In that two hour and 15-minute time period, Room 127 hosts Peer Academic Work Support (PAWS), a group run by Director of Learning Services Catie Chase and alongside upper school peer tutor volunteers.
“The idea of PAWS … was to have a location at school on campus accessible to anyone, whether you’re in middle school, upper school, whether you have accommodations, or you’re a superstar student,” Chase said. “[It’s] really for anyone no matter what level you’re at. The idea was that it was on-campus and that it was free and that all students have access to support and being mentored for their academics.”
According to Chase, they didn’t want to call it “Homework Club” because that would not intrigue students to join, although essentially in structure, it is a homework club.
PAWS takes place four times a week, Monday through Thursday. While working on homework and studying for tests, students can collaborate, support one another and turn to tutors or faculty members for assistance.
“The idea is to just get your work done. It’s just a great safe environment so that you can go home and you can do other fun things. That’s kind of I try to ‘sell’ it especially to our middle schoolers,” Chase said. “Can you imagine getting your homework done at school and going home and you can cook with your mom, or take a hot shower, watch your favorite T.V. shows and just kind of unwind? That’s the goal.”

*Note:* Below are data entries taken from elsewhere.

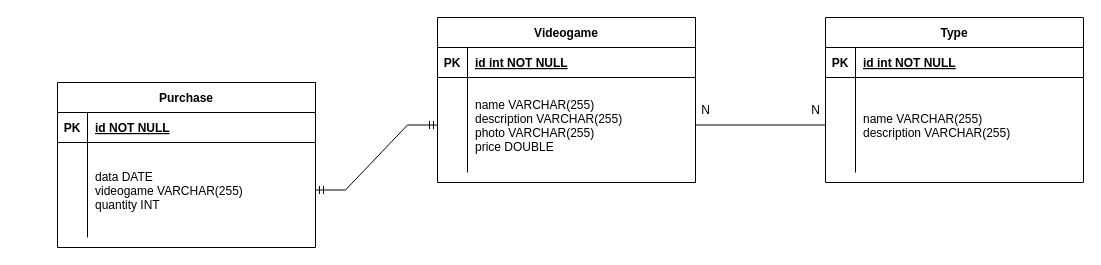
This is ER-diagram.drawio from CampanelliEmanuele/videogame-shop, a draw.io file, before an edit. Source tidied: cells renumbered, new cells numbered last; positions are measured from the earlier drawing's top-left corner, leaving out a move shared by most shapes. Both pictures are drawn from the tidied source at 100%, with x=0, y=0 at pixel (57, 17).
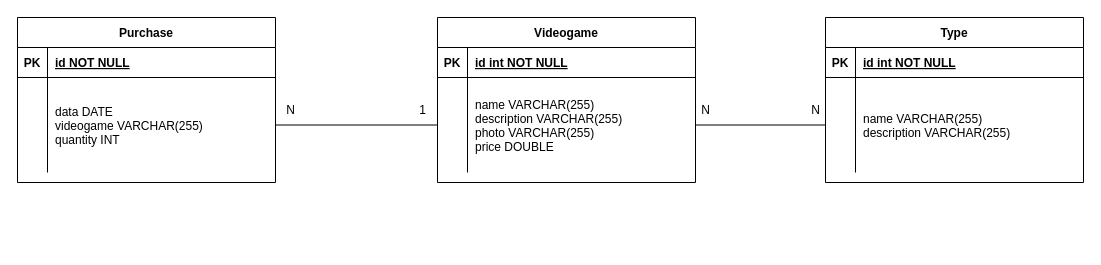
After the change.

Commit message:
Update: diagram class

Unchanged cells that the change refers to:
```xml
<mxCell id="6" style="shape=partialRectangle;fillColor=none;points=[[0,0.5],[1,0.5]];portConstraint=eastwest;top=0;left=0;right=0;bottom=0;" parent="2" vertex="1">
  <mxGeometry y="60" width="258" height="95" as="geometry" />
</mxCell>
<mxCell id="24" style="shape=partialRectangle;fillColor=none;points=[[0,0.5],[1,0.5]];portConstraint=eastwest;top=0;left=0;right=0;bottom=0;" parent="20" vertex="1">
  <mxGeometry y="60" width="258" height="95" as="geometry" />
</mxCell>
```

The edit, as a diff of the source:
```diff
@@
     <mxCell id="20" value="Purchase" style="shape=table;startSize=30;childLayout=tableLayout;rowLines=0;fontStyle=1;align=center;" parent="1" vertex="1">
-      <mxGeometry y="65" width="258" height="165" as="geometry" />
+      <mxGeometry x="-40" width="258" height="165" as="geometry" />
     </mxCell>
@@
-    <mxCell id="27" style="edgeStyle=entityRelationEdgeStyle;fontSize=12;html=1;endArrow=ERmandOne;startArrow=ERmandOne;rounded=0;exitX=1;exitY=0.5;exitDx=0;exitDy=0;entryX=0;entryY=0.5;entryDx=0;entryDy=0;" parent="1" edge="1" source="24" target="6">
+    <mxCell id="27" style="endArrow=none;html=1;rounded=0;exitX=1;exitY=0.5;exitDx=0;exitDy=0;entryX=0;entryY=0.5;entryDx=0;entryDy=0;" parent="1" edge="1" source="24" target="6">
       <mxGeometry relative="1" as="geometry" />
     </mxCell>
+    <mxCell id="28" value="N" style="text;html=1;align=center;verticalAlign=middle;strokeColor=none;fillColor=none;" parent="1" vertex="1">
+      <mxGeometry x="218" y="78" width="30" height="30" as="geometry" />
+    </mxCell>
+    <mxCell id="29" value="1" style="text;html=1;align=center;verticalAlign=middle;strokeColor=none;fillColor=none;" parent="1" vertex="1">
+      <mxGeometry x="350" y="78" width="30" height="30" as="geometry" />
+    </mxCell>
```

Additionally, teachers allow students to take make-up tests during this after-school period.
“Often times students are absent, or they are away for sports, or they are on a trip with their family and there is a lot of make-up work that needs to be done, so PAWS has really created a great environment for students and teachers to use that time for making up assessments,” Chase said.

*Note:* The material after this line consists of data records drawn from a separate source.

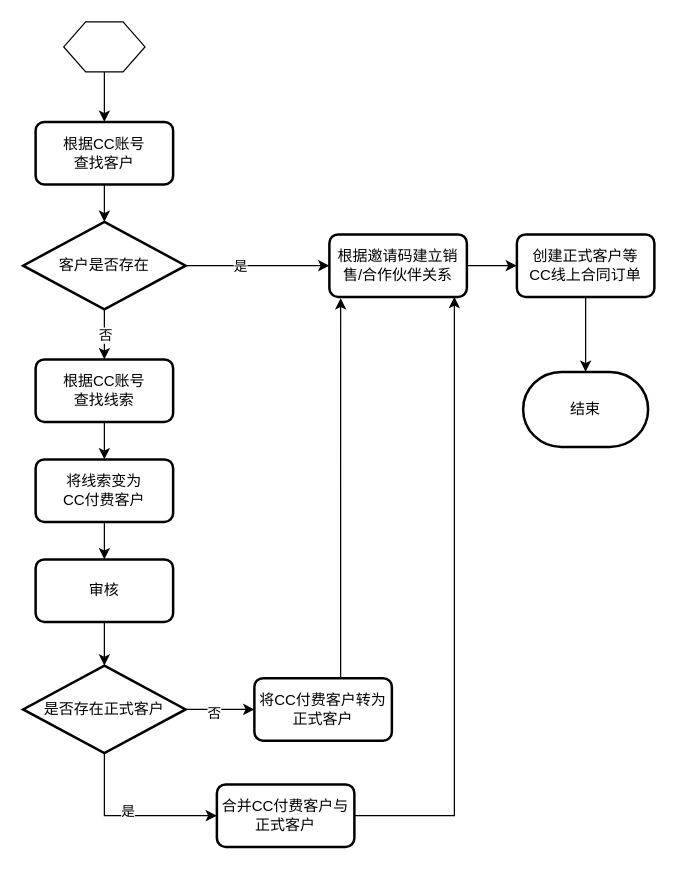
easefulfil/CLOUDCARE keeps this draw.io diagram as page "CC敏捷版协议同步Shrine流程" (2 of 2) of shrine-doc/Untitled Diagram.drawio. Above is the earlier version. Source tidied: cells renumbered, new cells numbered last; positions are measured from the earlier drawing's top-left corner, leaving out a move shared by most shapes. Both pictures are drawn from the tidied source at 125%, with x=0, y=0 at pixel (22, 21).
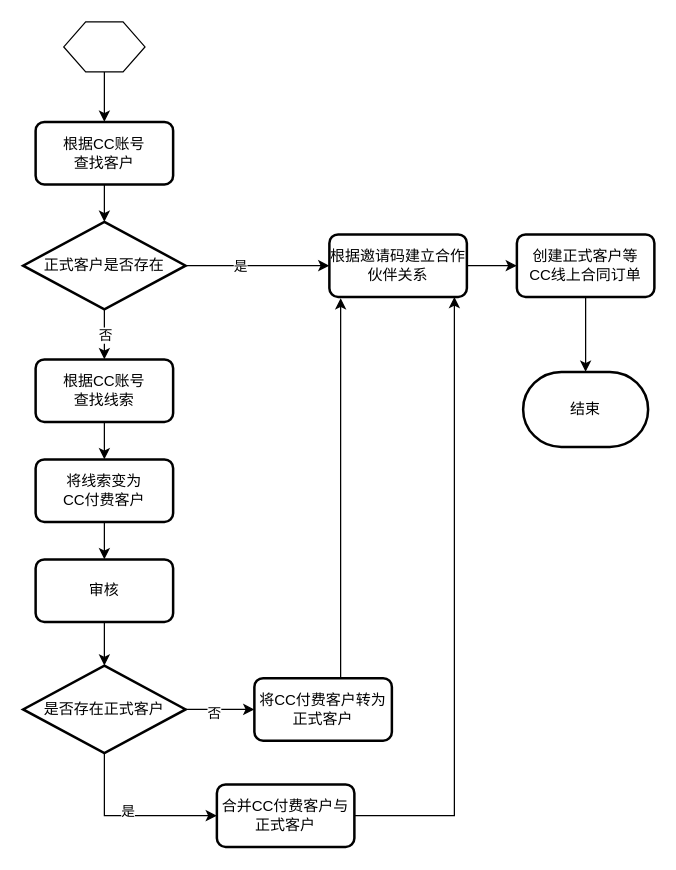
After the change.

Diff of the diagram source:
```diff
@@
-    <mxCell id="10" value="客户是否存在" style="strokeWidth=2;html=1;shape=mxgraph.flowchart.decision;whiteSpace=wrap;" parent="1" vertex="1">
+    <mxCell id="10" value="正式客户是否存在" style="strokeWidth=2;html=1;shape=mxgraph.flowchart.decision;whiteSpace=wrap;" parent="1" vertex="1">
       <mxGeometry y="160" width="130" height="70" as="geometry" />
     </mxCell>
@@
-    <mxCell id="24" value="根据邀请码建立销售/合作伙伴关系" style="rounded=1;whiteSpace=wrap;html=1;absoluteArcSize=1;arcSize=14;strokeWidth=2;" parent="1" vertex="1">
+    <mxCell id="24" value="根据邀请码建立合作伙伴关系" style="rounded=1;whiteSpace=wrap;html=1;absoluteArcSize=1;arcSize=14;strokeWidth=2;" parent="1" vertex="1">
       <mxGeometry x="245" y="170" width="110" height="50" as="geometry" />
     </mxCell>
```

Chase describes PAWS as a sisterhood. “You can really see that. If the peer tutor can’t figure it out that’s when they ask the faculty member, and if that doesn’t work then we are able to go upstairs to a classroom and ask the teacher, or send an email out.”

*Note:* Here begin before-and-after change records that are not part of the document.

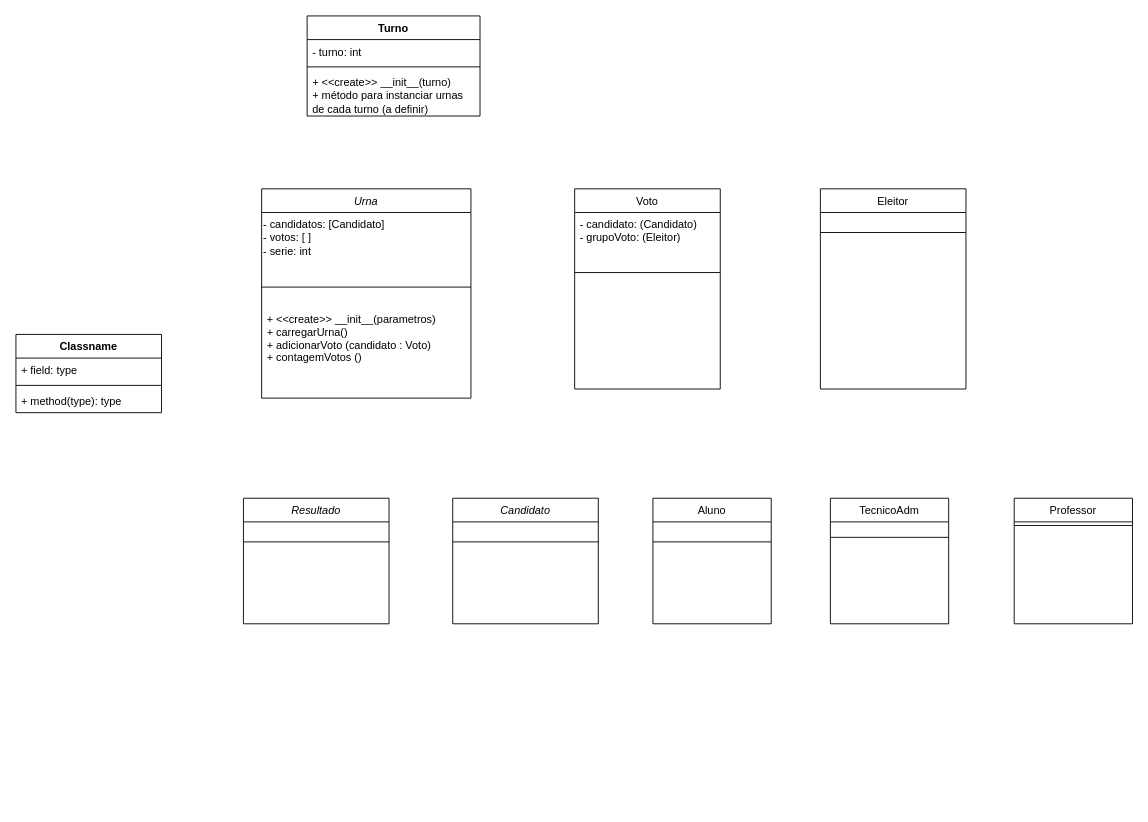
This is projeto_urna.drawio from Alien-Love/T1_INE5605, a draw.io file, before an edit. Source tidied: cells renumbered, new cells numbered last; positions are measured from the earlier drawing's top-left corner, leaving out a move shared by most shapes. Both pictures are drawn from the tidied source at 91%, with x=0, y=0 at pixel (15, 15).
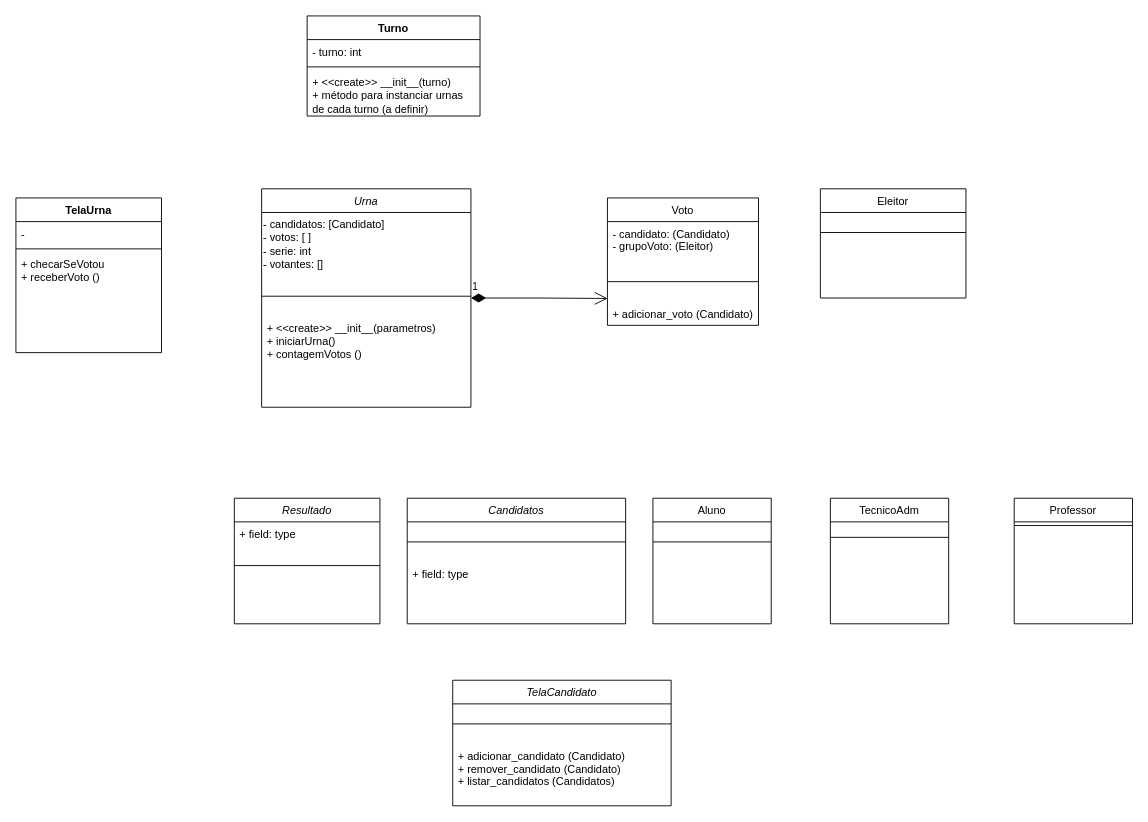
The same diagram, later.

Diff of the diagram source:
```diff
@@
     <mxCell id="2" value="Urna" style="swimlane;fontStyle=2;align=center;verticalAlign=top;horizontal=1;startSize=26;rounded=0;shadow=0;strokeWidth=1;" parent="1" vertex="1">
-      <mxGeometry x="270" y="190" width="230" height="230" as="geometry" />
+      <mxGeometry x="270" y="190" width="230" height="240" as="geometry" />
     </mxCell>
-    <mxCell id="3" value="- candidatos: [Candidato]&lt;br&gt;- votos: [ ]&lt;br&gt;- serie: int" style="text;html=1;align=left;verticalAlign=top;strokeColor=none;fillColor=none;" parent="2" vertex="1">
-      <mxGeometry y="26" width="230" height="60" as="geometry" />
+    <mxCell id="3" value="- candidatos: [Candidato]&lt;br&gt;- votos: [ ]&lt;br&gt;- serie: int&lt;br&gt;- votantes: []" style="text;html=1;align=left;verticalAlign=top;strokeColor=none;fillColor=none;" parent="2" vertex="1">
+      <mxGeometry y="26" width="230" height="70" as="geometry" />
     </mxCell>
     <mxCell id="4" style="line;html=1;strokeWidth=1;align=left;verticalAlign=middle;spacingTop=-1;spacingLeft=3;spacingRight=3;labelPosition=right;" parent="2" vertex="1">
-      <mxGeometry y="86" width="230" height="44" as="geometry" />
+      <mxGeometry y="96" width="230" height="44" as="geometry" />
     </mxCell>
-    <mxCell id="5" value="+ &lt;&lt;create&gt;&gt; __init__(parametros)&#10;+ carregarUrna()&#10;+ adicionarVoto (candidato : Voto)&#10;+ contagemVotos ()" style="text;strokeColor=none;fillColor=none;align=left;verticalAlign=top;spacingLeft=4;spacingRight=4;overflow=hidden;" parent="2" vertex="1">
-      <mxGeometry y="130" width="230" height="100" as="geometry" />
+    <mxCell id="5" value="+ &lt;&lt;create&gt;&gt; __init__(parametros)&#10;+ iniciarUrna()&#10;+ contagemVotos ()" style="text;strokeColor=none;fillColor=none;align=left;verticalAlign=top;spacingLeft=4;spacingRight=4;overflow=hidden;" parent="2" vertex="1">
+      <mxGeometry y="140" width="230" height="100" as="geometry" />
     </mxCell>
@@
     <mxCell id="8" value="Voto" style="swimlane;fontStyle=0;align=center;verticalAlign=top;horizontal=1;startSize=26;rounded=0;shadow=0;strokeWidth=1;" parent="1" vertex="1">
-      <mxGeometry x="614" y="190" width="160" height="220" as="geometry" />
+      <mxGeometry x="650" y="200" width="166" height="140" as="geometry" />
     </mxCell>
     <mxCell id="9" value="- candidato: (Candidato)&#10;- grupoVoto: (Eleitor)" style="text;strokeColor=none;fillColor=none;align=left;verticalAlign=top;spacingLeft=4;spacingRight=4;overflow=hidden;" parent="8" vertex="1">
-      <mxGeometry y="26" width="160" height="44" as="geometry" />
+      <mxGeometry y="26" width="166" height="44" as="geometry" />
     </mxCell>
     <mxCell id="10" style="line;html=1;strokeWidth=1;align=left;verticalAlign=middle;spacingTop=-1;spacingLeft=3;spacingRight=3;labelPosition=right;" parent="8" vertex="1">
-      <mxGeometry y="70" width="160" height="44" as="geometry" />
+      <mxGeometry y="70" width="166" height="44" as="geometry" />
     </mxCell>
+    <mxCell id="29" value="+ adicionar_voto (Candidato)" style="text;strokeColor=none;fillColor=none;align=left;verticalAlign=top;spacingLeft=4;spacingRight=4;overflow=hidden;points=[[0,0.5],[1,0.5]];portConstraint=eastwest;" parent="8" vertex="1">
+      <mxGeometry y="114" width="166" height="26" as="geometry" />
+    </mxCell>
     <mxCell id="11" value="Eleitor" style="swimlane;fontStyle=0;align=center;verticalAlign=top;horizontal=1;startSize=26;rounded=0;shadow=0;strokeWidth=1;" parent="1" vertex="1">
-      <mxGeometry x="884" y="190" width="160" height="220" as="geometry" />
+      <mxGeometry x="884" y="190" width="160" height="120" as="geometry" />
     </mxCell>
@@
-    <mxCell id="17" value="Candidato" style="swimlane;fontStyle=2;align=center;verticalAlign=top;horizontal=1;startSize=26;rounded=0;shadow=0;strokeWidth=1;" parent="1" vertex="1">
-      <mxGeometry x="480" y="530" width="160" height="138" as="geometry" />
+    <mxCell id="17" value="Candidatos" style="swimlane;fontStyle=2;align=center;verticalAlign=top;horizontal=1;startSize=26;rounded=0;shadow=0;strokeWidth=1;" parent="1" vertex="1">
+      <mxGeometry x="430" y="530" width="240" height="138" as="geometry" />
     </mxCell>
     <mxCell id="18" style="line;html=1;strokeWidth=1;align=left;verticalAlign=middle;spacingTop=-1;spacingLeft=3;spacingRight=3;labelPosition=right;" parent="17" vertex="1">
-      <mxGeometry y="26" width="160" height="44" as="geometry" />
+      <mxGeometry y="26" width="240" height="44" as="geometry" />
     </mxCell>
+    <mxCell id="30" value="+ field: type" style="text;strokeColor=none;fillColor=none;align=left;verticalAlign=top;spacingLeft=4;spacingRight=4;overflow=hidden;" parent="17" vertex="1">
+      <mxGeometry y="70" width="240" height="26" as="geometry" />
+    </mxCell>
     <mxCell id="19" value="Resultado" style="swimlane;fontStyle=2;align=center;verticalAlign=top;horizontal=1;startSize=26;rounded=0;shadow=0;strokeWidth=1;" parent="1" vertex="1">
-      <mxGeometry x="250" y="530" width="160" height="138" as="geometry" />
+      <mxGeometry x="240" y="530" width="160" height="138" as="geometry" />
     </mxCell>
+    <mxCell id="31" value="+ field: type" style="text;strokeColor=none;fillColor=none;align=left;verticalAlign=top;spacingLeft=4;spacingRight=4;overflow=hidden;" parent="19" vertex="1">
+      <mxGeometry y="26" width="160" height="26" as="geometry" />
+    </mxCell>
     <mxCell id="20" style="line;html=1;strokeWidth=1;align=left;verticalAlign=middle;spacingTop=-1;spacingLeft=3;spacingRight=3;labelPosition=right;" parent="19" vertex="1">
-      <mxGeometry y="26" width="160" height="44" as="geometry" />
+      <mxGeometry y="52" width="160" height="44" as="geometry" />
     </mxCell>
-    <mxCell id="21" value="Classname" style="swimlane;fontStyle=1;align=center;verticalAlign=top;horizontal=1;startSize=26;" parent="1" vertex="1">
-      <mxGeometry y="350" width="160" height="86" as="geometry" />
+    <mxCell id="21" value="TelaUrna" style="swimlane;fontStyle=1;align=center;verticalAlign=top;horizontal=1;startSize=26;" parent="1" vertex="1">
+      <mxGeometry y="200" width="160" height="170" as="geometry" />
     </mxCell>
-    <mxCell id="22" value="+ field: type" style="text;strokeColor=none;fillColor=none;align=left;verticalAlign=top;spacingLeft=4;spacingRight=4;overflow=hidden;" parent="21" vertex="1">
+    <mxCell id="22" value="- " style="text;strokeColor=none;fillColor=none;align=left;verticalAlign=top;spacingLeft=4;spacingRight=4;overflow=hidden;" parent="21" vertex="1">
       <mxGeometry y="26" width="160" height="26" as="geometry" />
     </mxCell>
@@
-    <mxCell id="24" value="+ method(type): type" style="text;strokeColor=none;fillColor=none;align=left;verticalAlign=top;spacingLeft=4;spacingRight=4;overflow=hidden;" parent="21" vertex="1">
-      <mxGeometry y="60" width="160" height="26" as="geometry" />
+    <mxCell id="24" value="+ checarSeVotou &#10;+ receberVoto ()" style="text;strokeColor=none;fillColor=none;align=left;verticalAlign=top;spacingLeft=4;spacingRight=4;overflow=hidden;" parent="21" vertex="1">
+      <mxGeometry y="60" width="160" height="110" as="geometry" />
     </mxCell>
@@
+    <mxCell id="32" value="TelaCandidato" style="swimlane;fontStyle=2;align=center;verticalAlign=top;horizontal=1;startSize=26;rounded=0;shadow=0;strokeWidth=1;" parent="1" vertex="1">
+      <mxGeometry x="480" y="730" width="240" height="138" as="geometry" />
+    </mxCell>
+    <mxCell id="33" style="line;html=1;strokeWidth=1;align=left;verticalAlign=middle;spacingTop=-1;spacingLeft=3;spacingRight=3;labelPosition=right;" parent="32" vertex="1">
+      <mxGeometry y="26" width="240" height="44" as="geometry" />
+    </mxCell>
+    <mxCell id="34" value="+ adicionar_candidato (Candidato)&#10;+ remover_candidato (Candidato)&#10;+ listar_candidatos (Candidatos)" style="text;strokeColor=none;fillColor=none;align=left;verticalAlign=top;spacingLeft=4;spacingRight=4;overflow=hidden;" parent="32" vertex="1">
+      <mxGeometry y="70" width="240" height="60" as="geometry" />
+    </mxCell>
+    <mxCell id="35" value="1" style="endArrow=open;html=1;endSize=12;startArrow=diamondThin;startSize=14;startFill=1;edgeStyle=orthogonalEdgeStyle;align=left;verticalAlign=bottom;rounded=0;entryX=0.001;entryY=-0.135;entryDx=0;entryDy=0;entryPerimeter=0;" parent="1" edge="1" target="29">
+      <mxGeometry x="-1" y="3" relative="1" as="geometry">
+        <mxPoint x="500" y="310" as="sourcePoint" />
+        <Array as="points">
+          <mxPoint x="575" y="310" />
+        </Array>
+      </mxGeometry>
+    </mxCell>
```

There is a one-page application process for upper school students who are interested in peer tutoring, which includes questions such as “Why are you interested in tutoring?” and “What is your background in tutoring?”
Additionally, students must submit two teacher recommendation letters and meet with Chase to discuss their interest further.
“I have dyslexia and was tutored most of the early half of my life, so I know what it’s like to need help and how frustrating school work can be sometimes,” Reanna Wauer ’16 said. “I joined PAWS because I knew how valuable one on one help was for me, and it was important to me that more people had that opportunity if they needed it.”
Just from tutoring, upper schoolers can fulfill half of their allowed on-campus community service credits.
“[Peer tutoring] is a great little hobby and skill, and I think you also learn content a lot more when you are teaching it to someone else,” Chase said.